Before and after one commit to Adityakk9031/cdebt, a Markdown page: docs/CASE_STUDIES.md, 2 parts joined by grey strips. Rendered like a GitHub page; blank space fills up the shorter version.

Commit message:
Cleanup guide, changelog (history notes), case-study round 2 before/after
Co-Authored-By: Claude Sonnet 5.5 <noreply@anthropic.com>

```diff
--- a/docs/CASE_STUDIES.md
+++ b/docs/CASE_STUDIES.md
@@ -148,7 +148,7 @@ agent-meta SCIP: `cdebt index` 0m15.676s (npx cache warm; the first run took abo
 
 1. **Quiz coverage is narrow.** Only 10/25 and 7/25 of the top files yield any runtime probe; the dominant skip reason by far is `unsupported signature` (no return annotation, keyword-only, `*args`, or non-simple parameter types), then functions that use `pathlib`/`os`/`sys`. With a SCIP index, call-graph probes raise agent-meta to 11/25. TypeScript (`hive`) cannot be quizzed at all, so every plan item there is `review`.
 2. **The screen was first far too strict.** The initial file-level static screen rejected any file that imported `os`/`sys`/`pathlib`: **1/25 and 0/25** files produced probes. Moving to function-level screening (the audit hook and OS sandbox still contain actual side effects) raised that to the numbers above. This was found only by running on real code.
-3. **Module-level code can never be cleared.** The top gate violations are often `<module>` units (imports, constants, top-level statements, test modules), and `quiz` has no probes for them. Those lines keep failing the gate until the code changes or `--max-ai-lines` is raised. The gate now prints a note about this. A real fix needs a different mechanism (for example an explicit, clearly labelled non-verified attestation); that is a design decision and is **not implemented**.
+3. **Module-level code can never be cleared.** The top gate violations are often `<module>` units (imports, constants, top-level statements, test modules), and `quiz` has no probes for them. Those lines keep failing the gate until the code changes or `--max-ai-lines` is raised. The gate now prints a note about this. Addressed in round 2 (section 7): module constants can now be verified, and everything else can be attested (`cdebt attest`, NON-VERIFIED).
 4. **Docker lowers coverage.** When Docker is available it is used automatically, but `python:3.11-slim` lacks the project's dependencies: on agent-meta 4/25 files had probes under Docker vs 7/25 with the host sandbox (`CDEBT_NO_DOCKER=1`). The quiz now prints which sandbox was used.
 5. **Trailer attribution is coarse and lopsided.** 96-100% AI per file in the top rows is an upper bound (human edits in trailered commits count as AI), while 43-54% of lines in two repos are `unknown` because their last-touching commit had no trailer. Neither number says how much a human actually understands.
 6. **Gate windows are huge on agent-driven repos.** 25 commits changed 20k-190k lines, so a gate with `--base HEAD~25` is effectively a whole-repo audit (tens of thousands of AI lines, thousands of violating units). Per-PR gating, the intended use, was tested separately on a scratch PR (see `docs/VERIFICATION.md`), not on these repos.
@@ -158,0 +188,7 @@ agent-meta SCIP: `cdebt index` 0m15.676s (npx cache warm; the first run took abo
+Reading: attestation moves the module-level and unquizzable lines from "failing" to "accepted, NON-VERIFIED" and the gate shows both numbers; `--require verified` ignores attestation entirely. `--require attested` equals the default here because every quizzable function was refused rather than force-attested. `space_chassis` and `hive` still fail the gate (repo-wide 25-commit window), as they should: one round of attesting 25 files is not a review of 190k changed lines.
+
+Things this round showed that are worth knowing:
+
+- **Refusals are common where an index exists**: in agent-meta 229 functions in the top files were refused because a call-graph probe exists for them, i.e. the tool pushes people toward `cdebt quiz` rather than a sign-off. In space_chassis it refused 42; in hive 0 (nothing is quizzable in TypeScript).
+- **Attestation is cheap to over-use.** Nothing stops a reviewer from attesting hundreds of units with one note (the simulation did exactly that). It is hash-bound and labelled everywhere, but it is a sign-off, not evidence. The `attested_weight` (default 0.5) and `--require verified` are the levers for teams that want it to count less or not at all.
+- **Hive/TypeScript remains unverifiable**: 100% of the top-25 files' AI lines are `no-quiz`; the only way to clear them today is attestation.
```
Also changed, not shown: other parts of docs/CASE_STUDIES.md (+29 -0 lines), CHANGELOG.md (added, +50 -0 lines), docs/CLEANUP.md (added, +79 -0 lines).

Assignment: Within the listing above, find every line containing the string "agent" and return it.

Exercise result:
@@ -148,7 +148,7 @@ agent-meta SCIP: `cdebt index` 0m15.676s (npx cache warm; the first run took abo
 1. **Quiz coverage is narrow.** Only 10/25 and 7/25 of the top files yield any runtime probe; the dominant skip reason by far is `unsupported signature` (no return annotation, keyword-only, `*args`, or non-simple parameter types), then functions that use `pathlib`/`os`/`sys`. With a SCIP index, call-graph probes raise agent-meta to 11/25. TypeScript (`hive`) cannot be quizzed at all, so every plan item there is `review`.
 4. **Docker lowers coverage.** When Docker is available it is used automatically, but `python:3.11-slim` lacks the project's dependencies: on agent-meta 4/25 files had probes under Docker vs 7/25 with the host sandbox (`CDEBT_NO_DOCKER=1`). The quiz now prints which sandbox was used.
 6. **Gate windows are huge on agent-driven repos.** 25 commits changed 20k-190k lines, so a gate with `--base HEAD~25` is effectively a whole-repo audit (tens of thousands of AI lines, thousands of violating units). Per-PR gating, the intended use, was tested separately on a scratch PR (see `docs/VERIFICATION.md`), not on these repos.
@@ -158,0 +188,7 @@ agent-meta SCIP: `cdebt index` 0m15.676s (npx cache warm; the first run took abo
+- **Refusals are common where an index exists**: in agent-meta 229 functions in the top files were refused because a call-graph probe exists for them, i.e. the tool pushes people toward `cdebt quiz` rather than a sign-off. In space_chassis it refused 42; in hive 0 (nothing is quizzable in TypeScript).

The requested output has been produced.